2005, R, 100 min. Directed by Jean-Pierre Dardenne, Luc Dardenne. Starring Jérémie Renier, Déborah François, Jérémie Segard, Mirelle Bailly.
REVIEWED By Marrit Ingman, Fri., May 5, 2006
Please do not be fooled by the poster for this Palme d’Or darling: It is not a feel-good love story between the rumpled young couple you see in a clinch. Oh, no. Revolving around Bruno (Renier) and Sonia (François), L'Enfant is a maelstrom of grit, crime, poverty, and bureaucratic gridlock, seen through a documentary-style lens. It’s a marvelous, evocative, and well-acted film, but the Belgian Dardenne brothers tell about the dangers of life in Seraing, Belgium, an industrial bust town where love doesn’t necessarily conquer all.
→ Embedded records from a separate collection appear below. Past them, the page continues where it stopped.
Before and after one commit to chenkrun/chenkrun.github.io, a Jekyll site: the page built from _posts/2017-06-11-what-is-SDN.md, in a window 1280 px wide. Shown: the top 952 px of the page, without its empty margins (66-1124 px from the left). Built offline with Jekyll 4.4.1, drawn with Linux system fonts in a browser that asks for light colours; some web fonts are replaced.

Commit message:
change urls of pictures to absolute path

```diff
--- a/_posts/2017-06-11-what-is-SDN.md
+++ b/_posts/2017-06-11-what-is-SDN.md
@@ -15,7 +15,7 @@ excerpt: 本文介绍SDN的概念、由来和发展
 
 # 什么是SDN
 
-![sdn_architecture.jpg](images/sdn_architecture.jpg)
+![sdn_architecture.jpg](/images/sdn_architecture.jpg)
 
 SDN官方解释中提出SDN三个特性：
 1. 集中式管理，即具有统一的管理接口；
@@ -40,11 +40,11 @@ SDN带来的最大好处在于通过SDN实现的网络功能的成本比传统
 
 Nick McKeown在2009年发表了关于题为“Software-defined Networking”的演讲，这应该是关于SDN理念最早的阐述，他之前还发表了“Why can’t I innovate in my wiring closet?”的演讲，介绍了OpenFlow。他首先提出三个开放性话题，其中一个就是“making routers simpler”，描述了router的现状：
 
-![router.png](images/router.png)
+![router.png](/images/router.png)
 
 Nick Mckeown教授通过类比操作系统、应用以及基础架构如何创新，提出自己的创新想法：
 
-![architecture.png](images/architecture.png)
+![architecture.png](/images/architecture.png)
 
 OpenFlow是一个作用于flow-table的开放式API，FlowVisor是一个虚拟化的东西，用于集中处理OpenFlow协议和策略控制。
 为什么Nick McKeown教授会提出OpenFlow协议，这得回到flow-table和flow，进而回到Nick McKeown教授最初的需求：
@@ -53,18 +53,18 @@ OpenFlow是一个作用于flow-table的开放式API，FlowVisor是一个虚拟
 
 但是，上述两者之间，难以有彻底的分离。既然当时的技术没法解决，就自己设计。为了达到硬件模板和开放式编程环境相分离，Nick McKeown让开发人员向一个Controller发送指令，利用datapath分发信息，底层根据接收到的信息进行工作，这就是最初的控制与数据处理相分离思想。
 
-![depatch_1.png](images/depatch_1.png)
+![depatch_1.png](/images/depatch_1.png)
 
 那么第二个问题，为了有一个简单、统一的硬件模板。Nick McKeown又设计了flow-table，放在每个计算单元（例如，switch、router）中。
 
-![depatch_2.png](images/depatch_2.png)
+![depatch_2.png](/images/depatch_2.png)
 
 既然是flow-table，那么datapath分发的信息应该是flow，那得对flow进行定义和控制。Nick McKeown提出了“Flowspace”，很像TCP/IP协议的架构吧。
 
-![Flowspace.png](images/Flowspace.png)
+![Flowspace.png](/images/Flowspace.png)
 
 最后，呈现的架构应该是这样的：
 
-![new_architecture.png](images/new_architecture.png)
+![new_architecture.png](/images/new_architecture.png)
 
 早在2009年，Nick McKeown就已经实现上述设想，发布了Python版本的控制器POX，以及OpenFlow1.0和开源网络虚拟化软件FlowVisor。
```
Sonia has just had a baby, but the titular child is actually Bruno, a small-time hoodlum who sells electronics heisted by his gang of chain-smoking grade-schoolers. “Only fuckers work,” Bruno tells Sonia – after she’s come home from the maternity ward to find that Bruno has sublet her apartment in her absence. The problem is not that Bruno and Sonia are teenage parents. The problem is that Bruno is an opportunist and an abuser of goodwill, an emotional child who wheedles and schemes and squirms, and Sonia is too much in his sway. Everything around Bruno can be sold for a price, including Jimmy, their 9-day-old son. To say more would give away the plot, but the story picks up the pace in its second and third acts, transforming itself from a realist urban social drama into an ominous moral thriller about Bruno’s apparently fruitless attempts to undo his misdeeds. The Dardennes exploit their environment masterfully – the dank and shadowy interiors of semi-abandoned flats and garages where faceless hands collect payouts through rusty vents, a school yard more like a prison, and Bruno’s hideout by the Meuse, whose riverfront is seen here as a boneyard of mechanical waste, scrap metal, and hidden hollows for squatters. It’s a grim milieu, and the Dardennes photograph it unflinchingly. Renier has the hard face and pitted skin of a thug but the rounded shoulders and mop of blond hair of a younger boy; it’s a credit to his performance that despite Bruno’s callow, shiftless ways, hope for his redemption is not misplaced. The film isn’t perfect – its buildup is too long, with drawling scenes of the lovers tussling like puppies, while its final turn is too rushed – but it is an observant and effective study in character and setting, suitably grave and distinctively realized.